DATA SECTION below:
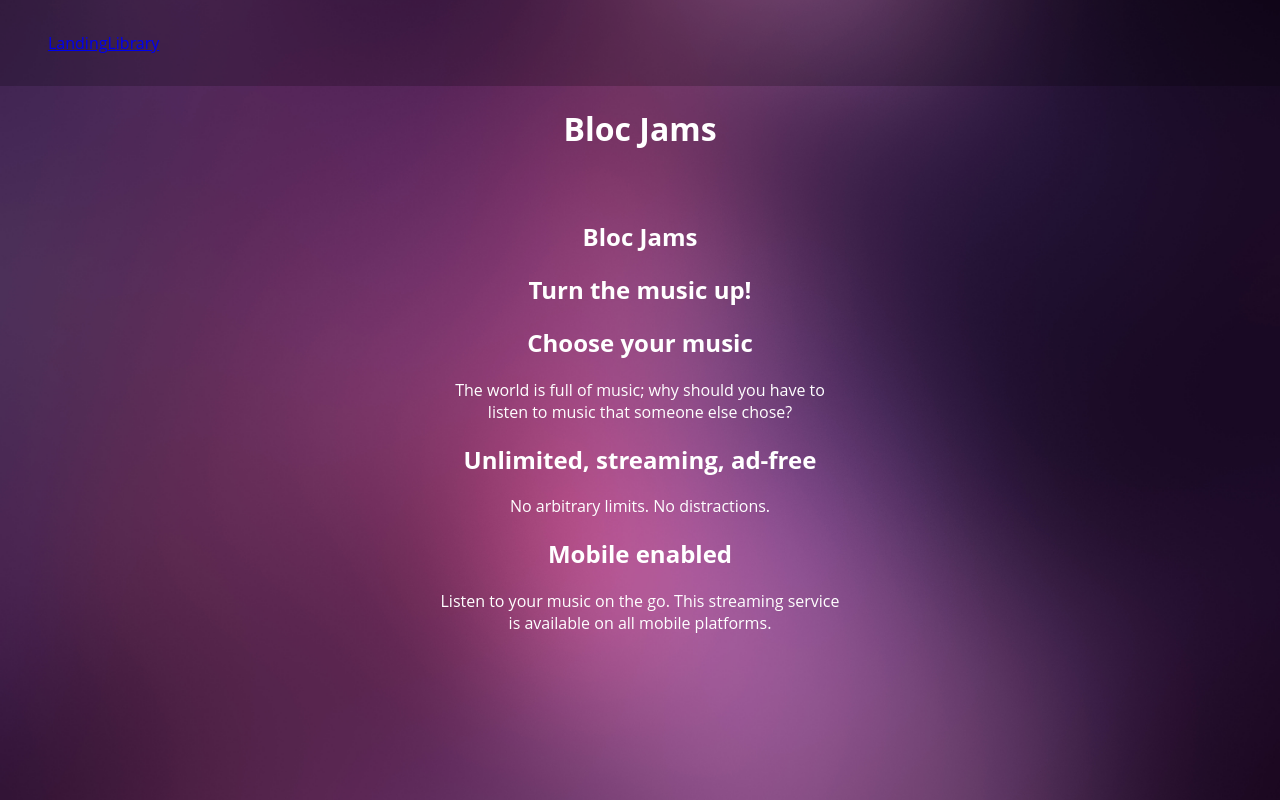
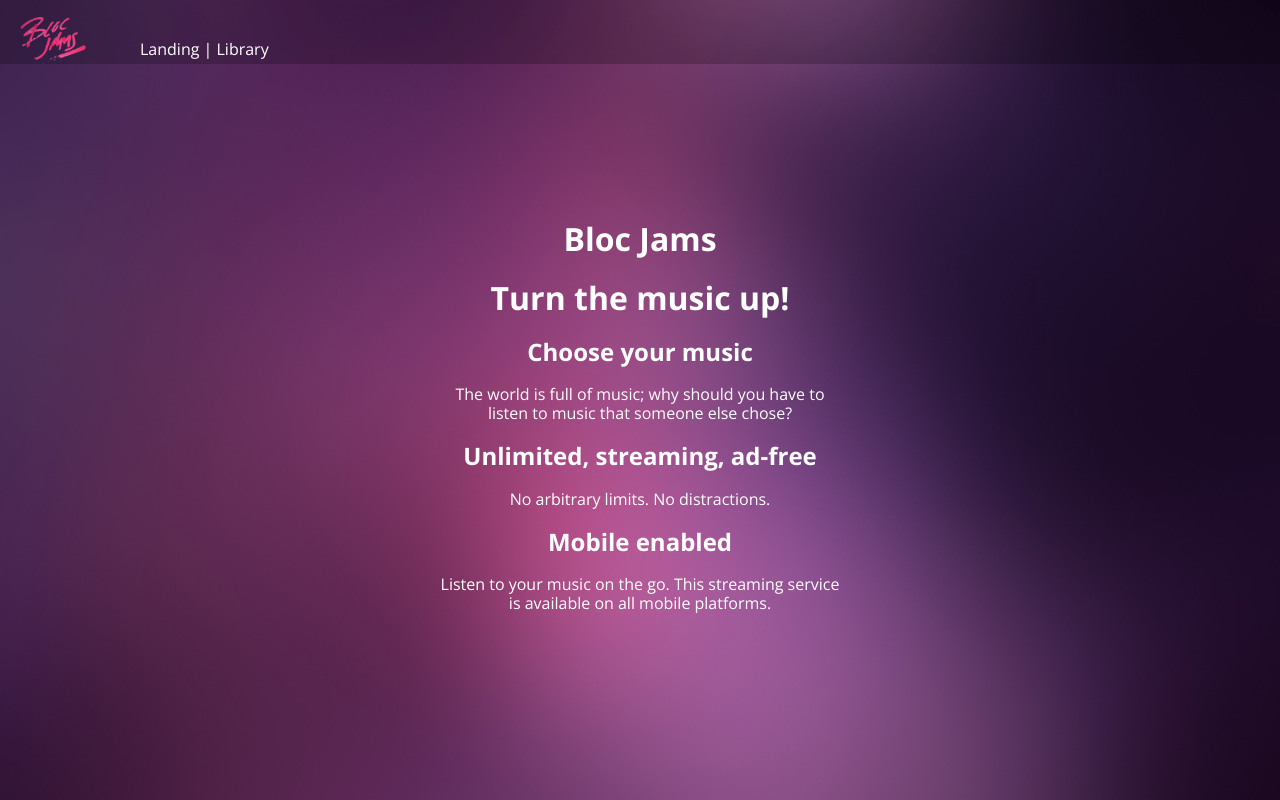
Before and after one commit to agrover86/bloc-jams-react, a React (Create React App) app: page / in a window 1280 px wide. Built offline with nearby package versions, Linux system fonts and the light colour scheme.

Commit message:
new changes to app.js

```diff
--- a/src/App.js
+++ b/src/App.js
@@ -11,15 +11,20 @@ class App extends Component {
       <div className="App">
         <header>
         <nav>
-           <Link to='/'>Landing</Link>
-           <Link to='/library'>Library</Link>
+             <img src="assets/images/bloc_jams_logo.png" alt="bloc jams logo"/>
+             <div className='page-nav' >
+               <Link className='page-link' to='/'>Landing |</Link>
+               <Link className='page-link' to='/library'> Library </Link>
+             </div>
         </nav>
-          <h1>Bloc Jams</h1>
         </header>
         <main>
           <Route exact path="/" component={Landing} />
           <Route path="/library" component={Library} />
           <Route path="/album/:slug" component={Album} />
+          <link rel="stylesheet" href="https://fonts.googleapis.com/css?family=Open+Sans:400,800,600,700,300"/>
+          <link rel="stylesheet" href="https://code.ionicframework.com/ionicons/2.0.1/css/ionicons.min.css"/>
+          <link rel="stylesheet" href="https://cdnjs.cloudflare.com/ajax/libs/normalize/7.0.0/normalize.css"/>
         </main>
       </div>
     );
```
End of DATA SECTION.
Give back all entries exactly. No pictures belong in the copy.

Before and after one commit to agrover86/bloc-jams-react, a React (Create React App) app: page / in a window 1280 px wide. Built offline with nearby package versions, Linux system fonts and the light colour scheme.

Commit message:
new changes to app.js

```diff
--- a/src/App.js
+++ b/src/App.js
@@ -11,15 +11,20 @@ class App extends Component {
       <div className="App">
         <header>
         <nav>
-           <Link to='/'>Landing</Link>
-           <Link to='/library'>Library</Link>
+             <img src="assets/images/bloc_jams_logo.png" alt="bloc jams logo"/>
+             <div className='page-nav' >
+               <Link className='page-link' to='/'>Landing |</Link>
+               <Link className='page-link' to='/library'> Library </Link>
+             </div>
         </nav>
-          <h1>Bloc Jams</h1>
         </header>
         <main>
           <Route exact path="/" component={Landing} />
           <Route path="/library" component={Library} />
           <Route path="/album/:slug" component={Album} />
+          <link rel="stylesheet" href="https://fonts.googleapis.com/css?family=Open+Sans:400,800,600,700,300"/>
+          <link rel="stylesheet" href="https://code.ionicframework.com/ionicons/2.0.1/css/ionicons.min.css"/>
+          <link rel="stylesheet" href="https://cdnjs.cloudflare.com/ajax/libs/normalize/7.0.0/normalize.css"/>
         </main>
       </div>
     );
```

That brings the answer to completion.